* [Work instruction]: The exercise asks for every line of the data to be reproduced exactly.

* [Material supplied]:
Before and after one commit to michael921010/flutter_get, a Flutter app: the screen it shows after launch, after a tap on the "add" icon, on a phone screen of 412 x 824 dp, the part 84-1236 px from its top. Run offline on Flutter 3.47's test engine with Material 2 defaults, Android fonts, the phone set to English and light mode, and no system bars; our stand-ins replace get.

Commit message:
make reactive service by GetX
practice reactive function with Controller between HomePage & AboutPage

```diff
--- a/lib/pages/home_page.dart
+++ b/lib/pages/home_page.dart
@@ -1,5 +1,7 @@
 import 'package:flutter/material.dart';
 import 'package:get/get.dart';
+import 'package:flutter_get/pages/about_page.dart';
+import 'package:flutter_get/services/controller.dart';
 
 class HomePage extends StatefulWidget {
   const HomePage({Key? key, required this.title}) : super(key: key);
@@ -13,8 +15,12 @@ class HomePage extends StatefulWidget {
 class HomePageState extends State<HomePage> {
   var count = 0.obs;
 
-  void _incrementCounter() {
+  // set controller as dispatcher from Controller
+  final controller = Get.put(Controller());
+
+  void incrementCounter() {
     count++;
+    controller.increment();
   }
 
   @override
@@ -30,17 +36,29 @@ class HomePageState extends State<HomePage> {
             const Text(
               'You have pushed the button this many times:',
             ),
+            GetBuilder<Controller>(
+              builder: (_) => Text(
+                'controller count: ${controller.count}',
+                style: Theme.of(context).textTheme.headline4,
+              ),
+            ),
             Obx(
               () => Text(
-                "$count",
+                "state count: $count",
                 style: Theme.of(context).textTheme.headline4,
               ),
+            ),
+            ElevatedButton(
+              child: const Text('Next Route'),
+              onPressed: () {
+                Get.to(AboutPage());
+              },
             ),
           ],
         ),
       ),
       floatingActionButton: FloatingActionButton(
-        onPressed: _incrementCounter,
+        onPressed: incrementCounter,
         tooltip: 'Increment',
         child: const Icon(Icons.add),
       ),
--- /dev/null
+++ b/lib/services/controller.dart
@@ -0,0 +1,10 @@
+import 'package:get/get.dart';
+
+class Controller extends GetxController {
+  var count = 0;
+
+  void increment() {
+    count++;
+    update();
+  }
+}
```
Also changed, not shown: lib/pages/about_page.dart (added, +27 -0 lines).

* [Written solution]:
Before and after one commit to michael921010/flutter_get, a Flutter app: the screen it shows after launch, after a tap on the "add" icon, on a phone screen of 412 x 824 dp, the part 84-1236 px from its top. Run offline on Flutter 3.47's test engine with Material 2 defaults, Android fonts, the phone set to English and light mode, and no system bars; our stand-ins replace get.

Commit message:
make reactive service by GetX
practice reactive function with Controller between HomePage & AboutPage

```diff
--- a/lib/pages/home_page.dart
+++ b/lib/pages/home_page.dart
@@ -1,5 +1,7 @@
 import 'package:flutter/material.dart';
 import 'package:get/get.dart';
+import 'package:flutter_get/pages/about_page.dart';
+import 'package:flutter_get/services/controller.dart';
 
 class HomePage extends StatefulWidget {
   const HomePage({Key? key, required this.title}) : super(key: key);
@@ -13,8 +15,12 @@ class HomePage extends StatefulWidget {
 class HomePageState extends State<HomePage> {
   var count = 0.obs;
 
-  void _incrementCounter() {
+  // set controller as dispatcher from Controller
+  final controller = Get.put(Controller());
+
+  void incrementCounter() {
     count++;
+    controller.increment();
   }
 
   @override
@@ -30,17 +36,29 @@ class HomePageState extends State<HomePage> {
             const Text(
               'You have pushed the button this many times:',
             ),
+            GetBuilder<Controller>(
+              builder: (_) => Text(
+                'controller count: ${controller.count}',
+                style: Theme.of(context).textTheme.headline4,
+              ),
+            ),
             Obx(
               () => Text(
-                "$count",
+                "state count: $count",
                 style: Theme.of(context).textTheme.headline4,
               ),
+            ),
+            ElevatedButton(
+              child: const Text('Next Route'),
+              onPressed: () {
+                Get.to(AboutPage());
+              },
             ),
           ],
         ),
       ),
       floatingActionButton: FloatingActionButton(
-        onPressed: _incrementCounter,
+        onPressed: incrementCounter,
         tooltip: 'Increment',
         child: const Icon(Icons.add),
       ),
--- /dev/null
+++ b/lib/services/controller.dart
@@ -0,0 +1,10 @@
+import 'package:get/get.dart';
+
+class Controller extends GetxController {
+  var count = 0;
+
+  void increment() {
+    count++;
+    update();
+  }
+}
```
Also changed, not shown: lib/pages/about_page.dart (added, +27 -0 lines).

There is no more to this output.